■ WHAT YOU HAVE TO DO ■
Tally the lines of the data that include the word "mxPoint". Only the number is to be returned.
**** INPUT MATERIAL
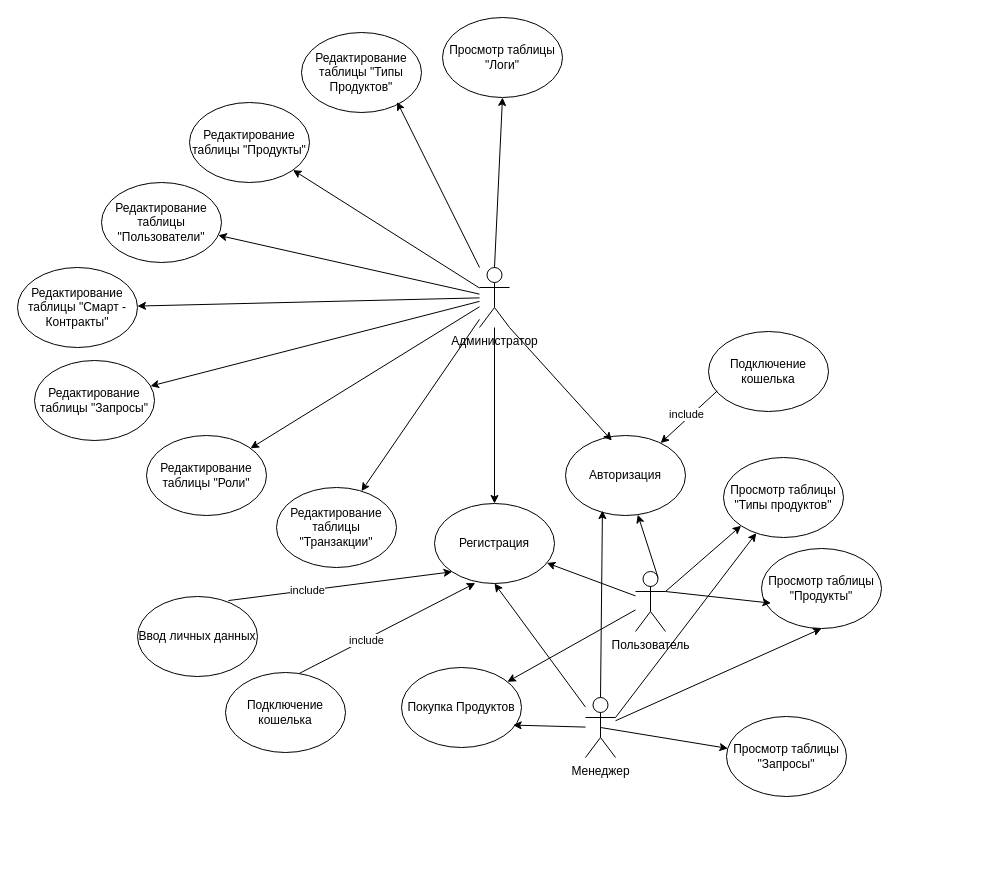
Before: precedents_scheme.drawio in slsforme/ton_market_django, a draw.io diagram. Source tidied: cells renumbered, new cells numbered last; positions are measured from the earlier drawing's top-left corner, leaving out a move shared by most shapes. Both pictures are drawn from the tidied source at 100%, with x=0, y=0 at pixel (17, 17).
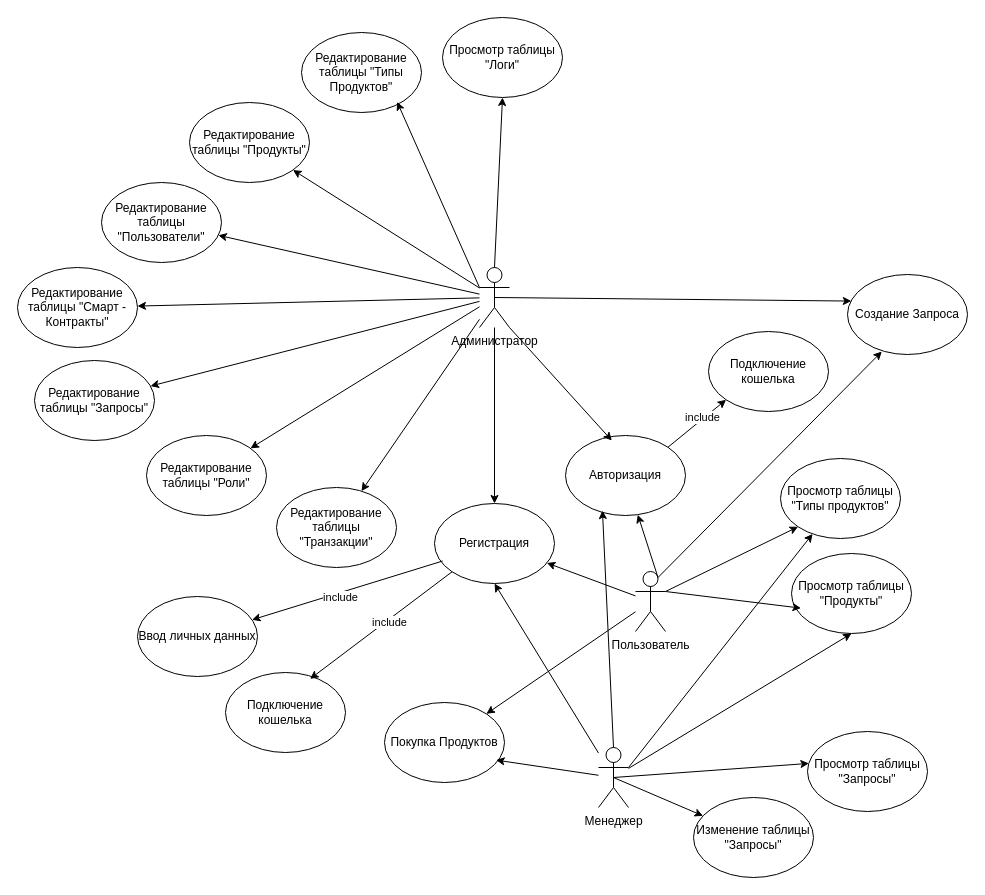
The same page after the edit.

Unchanged cells that the change refers to:
```xml
<mxCell id="3" value="Редактирование таблицы &quot;Типы Продуктов&quot;" style="ellipse;whiteSpace=wrap;html=1;" parent="1" vertex="1">
  <mxGeometry x="284" y="15" width="120" height="80" as="geometry" />
</mxCell>
<mxCell id="9" value="Администратор" style="shape=umlActor;verticalLabelPosition=bottom;verticalAlign=top;html=1;outlineConnect=0;" parent="1" vertex="1">
  <mxGeometry x="462" y="250" width="30" height="60" as="geometry" />
</mxCell>
<mxCell id="17" value="Регистрация" style="ellipse;whiteSpace=wrap;html=1;" parent="1" vertex="1">
  <mxGeometry x="417" y="486" width="120" height="80" as="geometry" />
</mxCell>
<mxCell id="18" value="Авторизация" style="ellipse;whiteSpace=wrap;html=1;" parent="1" vertex="1">
  <mxGeometry x="548" y="418" width="120" height="80" as="geometry" />
</mxCell>
<mxCell id="21" value="Пользователь" style="shape=umlActor;verticalLabelPosition=bottom;verticalAlign=top;html=1;outlineConnect=0;" parent="1" vertex="1">
  <mxGeometry x="618" y="554" width="30" height="60" as="geometry" />
</mxCell>
<mxCell id="40" value="Ввод личных данных" style="ellipse;whiteSpace=wrap;html=1;" parent="1" vertex="1">
  <mxGeometry x="120" y="579" width="120" height="80" as="geometry" />
</mxCell>
<mxCell id="43" value="Подключение кошелька" style="ellipse;whiteSpace=wrap;html=1;" parent="1" vertex="1">
  <mxGeometry x="208" y="655" width="120" height="80" as="geometry" />
</mxCell>
<mxCell id="46" value="Подключение кошелька" style="ellipse;whiteSpace=wrap;html=1;" parent="1" vertex="1">
  <mxGeometry x="691" y="314" width="120" height="80" as="geometry" />
</mxCell>
```

Diff of the diagram source:
```diff
@@
-    <mxCell id="10" style="endArrow=classic;html=1;rounded=0;entryX=0.797;entryY=0.868;entryDx=0;entryDy=0;entryPerimeter=0;" parent="1" edge="1" source="9" target="3">
+    <mxCell id="10" style="endArrow=classic;html=1;rounded=0;entryX=0.797;entryY=0.868;entryDx=0;entryDy=0;entryPerimeter=0;exitX=0;exitY=0.3333333333333333;exitDx=0;exitDy=0;exitPerimeter=0;" parent="1" edge="1" source="9" target="3">
       <mxGeometry relative="1" as="geometry" />
     </mxCell>
@@
     <mxCell id="24" value="Просмотр таблицы &quot;Продукты&quot;" style="ellipse;whiteSpace=wrap;html=1;" parent="1" vertex="1">
-      <mxGeometry x="744" y="531" width="120" height="80" as="geometry" />
+      <mxGeometry x="774" y="536" width="120" height="80" as="geometry" />
     </mxCell>
     <mxCell id="25" value="Просмотр таблицы &quot;Типы продуктов&quot;" style="ellipse;whiteSpace=wrap;html=1;" parent="1" vertex="1">
-      <mxGeometry x="706" y="440" width="120" height="80" as="geometry" />
+      <mxGeometry x="763" y="441" width="120" height="80" as="geometry" />
     </mxCell>
@@
     <mxCell id="28" value="Менеджер" style="shape=umlActor;verticalLabelPosition=bottom;verticalAlign=top;html=1;outlineConnect=0;" parent="1" vertex="1">
-      <mxGeometry x="568" y="680" width="30" height="60" as="geometry" />
+      <mxGeometry x="581" y="730" width="30" height="60" as="geometry" />
     </mxCell>
@@
     <mxCell id="33" value="Покупка Продуктов" style="ellipse;whiteSpace=wrap;html=1;" parent="1" vertex="1">
-      <mxGeometry x="384" y="650" width="120" height="80" as="geometry" />
+      <mxGeometry x="367" y="685" width="120" height="80" as="geometry" />
     </mxCell>
@@
     <mxCell id="38" value="Просмотр таблицы &quot;Запросы&quot;" style="ellipse;whiteSpace=wrap;html=1;" parent="1" vertex="1">
-      <mxGeometry x="709" y="699" width="120" height="80" as="geometry" />
+      <mxGeometry x="790" y="714" width="120" height="80" as="geometry" />
     </mxCell>
@@
-    <mxCell id="41" style="endArrow=classic;html=1;rounded=0;exitX=0.757;exitY=0.051;exitDx=0;exitDy=0;exitPerimeter=0;entryX=0;entryY=1;entryDx=0;entryDy=0;" parent="1" edge="1" source="40" target="17">
-      <mxGeometry relative="1" as="geometry" />
-    </mxCell>
-    <mxCell id="42" value="include" style="edgeLabel;html=1;align=center;verticalAlign=middle;" parent="41" vertex="1">
-      <mxGeometry x="-0.29" relative="1" as="geometry">
-        <mxPoint x="-1" as="offset" />
-      </mxGeometry>
-    </mxCell>
@@
-    <mxCell id="44" style="endArrow=classic;html=1;rounded=0;exitX=0.616;exitY=0.011;exitDx=0;exitDy=0;exitPerimeter=0;entryX=0.34;entryY=0.995;entryDx=0;entryDy=0;entryPerimeter=0;" parent="1" edge="1" source="43" target="17">
-      <mxGeometry relative="1" as="geometry" />
-    </mxCell>
-    <mxCell id="45" value="include" style="edgeLabel;html=1;align=center;verticalAlign=middle;" parent="44" vertex="1">
-      <mxGeometry x="-0.25" y="-1" relative="1" as="geometry" />
-    </mxCell>
@@
-    <mxCell id="47" style="endArrow=classic;html=1;rounded=0;exitX=0.073;exitY=0.743;exitDx=0;exitDy=0;exitPerimeter=0;" parent="1" edge="1" source="46" target="18">
-      <mxGeometry relative="1" as="geometry" />
-    </mxCell>
-    <mxCell id="48" value="include" style="edgeLabel;html=1;align=center;verticalAlign=middle;" parent="47" vertex="1">
-      <mxGeometry x="0.02" y="-4" relative="1" as="geometry" />
-    </mxCell>
+    <mxCell id="49" style="endArrow=classic;html=1;rounded=0;exitX=0.068;exitY=0.719;exitDx=0;exitDy=0;exitPerimeter=0;" parent="1" edge="1" source="17" target="40">
+      <mxGeometry relative="1" as="geometry" />
+    </mxCell>
+    <mxCell id="50" value="include" style="edgeLabel;html=1;align=center;verticalAlign=middle;" parent="49" vertex="1">
+      <mxGeometry x="0.09" y="4" relative="1" as="geometry" />
+    </mxCell>
+    <mxCell id="51" style="endArrow=classic;html=1;rounded=0;exitX=0;exitY=1;exitDx=0;exitDy=0;entryX=0.705;entryY=0.08;entryDx=0;entryDy=0;entryPerimeter=0;" parent="1" edge="1" source="17" target="43">
+      <mxGeometry relative="1" as="geometry" />
+    </mxCell>
+    <mxCell id="52" value="include" style="edgeLabel;html=1;align=center;verticalAlign=middle;" parent="51" vertex="1">
+      <mxGeometry x="-0.09" y="2" relative="1" as="geometry" />
+    </mxCell>
+    <mxCell id="53" style="endArrow=classic;html=1;rounded=0;exitX=1;exitY=0;exitDx=0;exitDy=0;entryX=0;entryY=1;entryDx=0;entryDy=0;" parent="1" edge="1" source="18" target="46">
+      <mxGeometry relative="1" as="geometry" />
+    </mxCell>
+    <mxCell id="54" value="include" style="edgeLabel;html=1;align=center;verticalAlign=middle;" parent="53" vertex="1">
+      <mxGeometry x="0.19" y="1" relative="1" as="geometry">
+        <mxPoint y="-1" as="offset" />
+      </mxGeometry>
+    </mxCell>
+    <mxCell id="55" value="Создание Запроса" style="ellipse;whiteSpace=wrap;html=1;" parent="1" vertex="1">
+      <mxGeometry x="830" y="257" width="120" height="80" as="geometry" />
+    </mxCell>
+    <mxCell id="56" style="endArrow=classic;html=1;rounded=0;exitX=0.75;exitY=0.1;exitDx=0;exitDy=0;exitPerimeter=0;entryX=0.286;entryY=0.963;entryDx=0;entryDy=0;entryPerimeter=0;" parent="1" edge="1" source="21" target="55">
+      <mxGeometry relative="1" as="geometry" />
+    </mxCell>
+    <mxCell id="57" style="endArrow=classic;html=1;rounded=0;exitX=0.5;exitY=0.5;exitDx=0;exitDy=0;exitPerimeter=0;entryX=0.032;entryY=0.332;entryDx=0;entryDy=0;entryPerimeter=0;" parent="1" edge="1" source="9" target="55">
+      <mxGeometry relative="1" as="geometry" />
+    </mxCell>
+    <mxCell id="58" value="Изменение таблицы &quot;Запросы&quot;" style="ellipse;whiteSpace=wrap;html=1;" parent="1" vertex="1">
+      <mxGeometry x="676" y="780" width="120" height="80" as="geometry" />
+    </mxCell>
+    <mxCell id="59" style="endArrow=classic;html=1;rounded=0;exitX=0.5;exitY=0.5;exitDx=0;exitDy=0;exitPerimeter=0;" parent="1" edge="1" source="28" target="58">
+      <mxGeometry relative="1" as="geometry" />
+    </mxCell>
```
********
■ OUTPUT ■
2